Remarkably, all the other pieces were traceable to Letter. Berberian’s postcard chronicled her plans to record Stravinsky’s songs (“I will do the other Stravinsky pieces for Columbia records”), among which would be the piquant, gem-like Trois petites chansons. The Russian master characterized her voice as “peut être trop unique pour écrire la musique pour elle après tout, si vous n’y êtes pas, qui pourra le faire,” with Letter setting these words to the strains of a sleazy chanson. It foreshadowed Zavalloni’s haunting, self-penned canzone Bastava quel cielo, not to mention Andriessen’s bipolar Le voile du bonheur. Arguably the evening’s highlight, the latter saw Germino winding her way through a wordless Chausson-pastiche before picking up the mic to do her best impression of a Dutch Sondheim tune.

Cristina Zavalloni (photo: otherminds.org)

Cristina Zavalloni (photo: otherminds.org)

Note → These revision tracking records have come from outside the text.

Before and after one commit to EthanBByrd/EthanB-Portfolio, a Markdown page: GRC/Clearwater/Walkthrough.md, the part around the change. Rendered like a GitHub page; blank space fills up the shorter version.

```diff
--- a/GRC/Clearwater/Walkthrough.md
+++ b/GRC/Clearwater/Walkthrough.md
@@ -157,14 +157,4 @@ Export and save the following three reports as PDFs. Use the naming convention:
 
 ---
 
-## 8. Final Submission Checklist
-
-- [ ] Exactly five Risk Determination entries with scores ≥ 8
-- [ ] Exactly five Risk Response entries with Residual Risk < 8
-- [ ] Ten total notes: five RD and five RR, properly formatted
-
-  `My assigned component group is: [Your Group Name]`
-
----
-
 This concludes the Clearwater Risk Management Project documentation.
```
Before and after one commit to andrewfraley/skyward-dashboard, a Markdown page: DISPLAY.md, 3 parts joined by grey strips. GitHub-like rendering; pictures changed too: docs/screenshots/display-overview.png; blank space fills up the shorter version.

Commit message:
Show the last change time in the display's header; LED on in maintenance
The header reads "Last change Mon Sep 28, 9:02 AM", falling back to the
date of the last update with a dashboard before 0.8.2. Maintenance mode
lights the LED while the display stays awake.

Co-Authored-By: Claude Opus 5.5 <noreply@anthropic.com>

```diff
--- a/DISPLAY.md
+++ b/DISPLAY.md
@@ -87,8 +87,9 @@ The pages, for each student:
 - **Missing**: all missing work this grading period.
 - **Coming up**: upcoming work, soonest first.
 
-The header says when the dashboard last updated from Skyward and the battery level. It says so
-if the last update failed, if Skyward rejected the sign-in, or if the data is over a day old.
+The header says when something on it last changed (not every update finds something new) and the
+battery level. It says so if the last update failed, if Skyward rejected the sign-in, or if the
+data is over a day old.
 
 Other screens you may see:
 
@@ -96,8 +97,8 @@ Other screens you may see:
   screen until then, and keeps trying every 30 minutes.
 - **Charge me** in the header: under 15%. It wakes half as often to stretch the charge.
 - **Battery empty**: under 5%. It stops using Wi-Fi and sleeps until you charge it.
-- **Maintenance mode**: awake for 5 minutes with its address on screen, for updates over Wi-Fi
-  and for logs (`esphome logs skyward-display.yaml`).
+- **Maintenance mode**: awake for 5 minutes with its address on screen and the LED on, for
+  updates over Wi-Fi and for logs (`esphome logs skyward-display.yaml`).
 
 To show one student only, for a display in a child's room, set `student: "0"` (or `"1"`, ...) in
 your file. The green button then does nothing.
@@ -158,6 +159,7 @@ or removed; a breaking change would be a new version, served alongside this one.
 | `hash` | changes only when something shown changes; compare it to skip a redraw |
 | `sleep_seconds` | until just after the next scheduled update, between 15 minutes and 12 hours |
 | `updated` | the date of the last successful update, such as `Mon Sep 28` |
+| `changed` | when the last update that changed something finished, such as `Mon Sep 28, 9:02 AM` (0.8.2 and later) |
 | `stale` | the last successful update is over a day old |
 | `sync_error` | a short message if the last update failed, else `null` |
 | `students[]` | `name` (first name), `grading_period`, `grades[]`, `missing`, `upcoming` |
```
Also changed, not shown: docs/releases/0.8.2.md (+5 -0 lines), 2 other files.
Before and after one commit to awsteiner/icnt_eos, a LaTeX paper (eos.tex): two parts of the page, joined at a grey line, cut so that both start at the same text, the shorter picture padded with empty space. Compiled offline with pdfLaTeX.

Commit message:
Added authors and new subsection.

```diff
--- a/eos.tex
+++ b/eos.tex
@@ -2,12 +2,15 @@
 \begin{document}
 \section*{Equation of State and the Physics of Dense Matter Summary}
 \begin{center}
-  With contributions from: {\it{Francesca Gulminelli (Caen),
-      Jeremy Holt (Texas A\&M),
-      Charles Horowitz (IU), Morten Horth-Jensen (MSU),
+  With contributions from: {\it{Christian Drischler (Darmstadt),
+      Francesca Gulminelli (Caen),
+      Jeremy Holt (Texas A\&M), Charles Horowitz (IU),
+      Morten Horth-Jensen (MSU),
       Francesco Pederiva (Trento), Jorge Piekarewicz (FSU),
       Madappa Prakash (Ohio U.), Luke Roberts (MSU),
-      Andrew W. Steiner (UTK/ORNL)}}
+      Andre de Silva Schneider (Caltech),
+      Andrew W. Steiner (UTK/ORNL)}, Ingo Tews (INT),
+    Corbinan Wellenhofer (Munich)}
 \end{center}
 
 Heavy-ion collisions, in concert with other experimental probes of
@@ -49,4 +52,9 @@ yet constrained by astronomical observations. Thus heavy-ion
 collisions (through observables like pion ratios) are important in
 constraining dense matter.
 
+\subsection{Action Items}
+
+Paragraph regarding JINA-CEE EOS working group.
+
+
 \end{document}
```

More correspondences: one of Letter’s idées fixes being a sinuous ostinato, pianist Andrea Rebaudengo performed the left hand-only Base, which is exactly as advertised, no more and no less than an unaccompanied jazz bassline. And who could forget Berberian’s Cage collaboration, Aria? So Germino and Rebaudengo read through selections from the Zen guru’s Six Melodies, the timbre of which absolutely pervades Writing to Vermeer. Germino rightly noted that the Melodies are the fountainhead for Andriessen’s string writing, which, with its “lack of pressure, super-legato, almost tries to escape the violin.” Still, the pair ran a bit roughshod over Cage’s style dépouillé. They were probably under-rehearsed, since Germino’s encore of XENIA (see the Andriessen 75 April 7 concert review), done from memory, was biting, pungent, and to the manner born, somehow reminiscent of Stravinsky’s Élégie.

Little surprise that Andriessen’s Beatles arrangements, commissioned by Berberian and only revived by Zavalloni after repeated appeals to the composer, were greeted with the most enthusiastic applause. (Andriessen has never been fond of the Fab Four, long expressing a preference for R&B vocalists like Chaka Khan and Janet Jackson. That these arrangements exist at all tells you just how much he admired Berberian.) Best of all were “Michelle”, retrofitted as an impressionist mélodie, and “Ticket to Ride”, reimagined as one of Handel’s da capo arias. It was hilarious and demented, just like everything else Louis Andriessen puts his mind to.

Louis Andriessen: Letter from Cathy (2003), Base (1994)
John Cage: Six Melodies (1950)
Igor Stravinsky: The Owl and the Pussy-Cat (1966), Trois petites chansons (Souvenir de mon enfance) (1913)
Louis Andriessen: XENIA (2005/2014)
Cristina Zavalloni: Bastava quel cielo (2005)
Louis AndriessenBeatles Songs (1966), Le voile du bonheur (1966/1971), Passeggiata in tram in America e ritorno (1998), Y después (1983)

Cristina Zavalloni (voice)
Monica Germino (violin)
Andrea Rebaudengo (piano)

[Ed. Matt Mendez is covering the Andreissen 75 festival, a week-long celebration of Dutch composer Louis Andriessen’s 75th birthday, presented by The Atlas Performing Arts Center, Great Noise Ensemble, National Gallery of Art, Strathmore, and Shenandoah Conservatory, April 6-13, 2014.]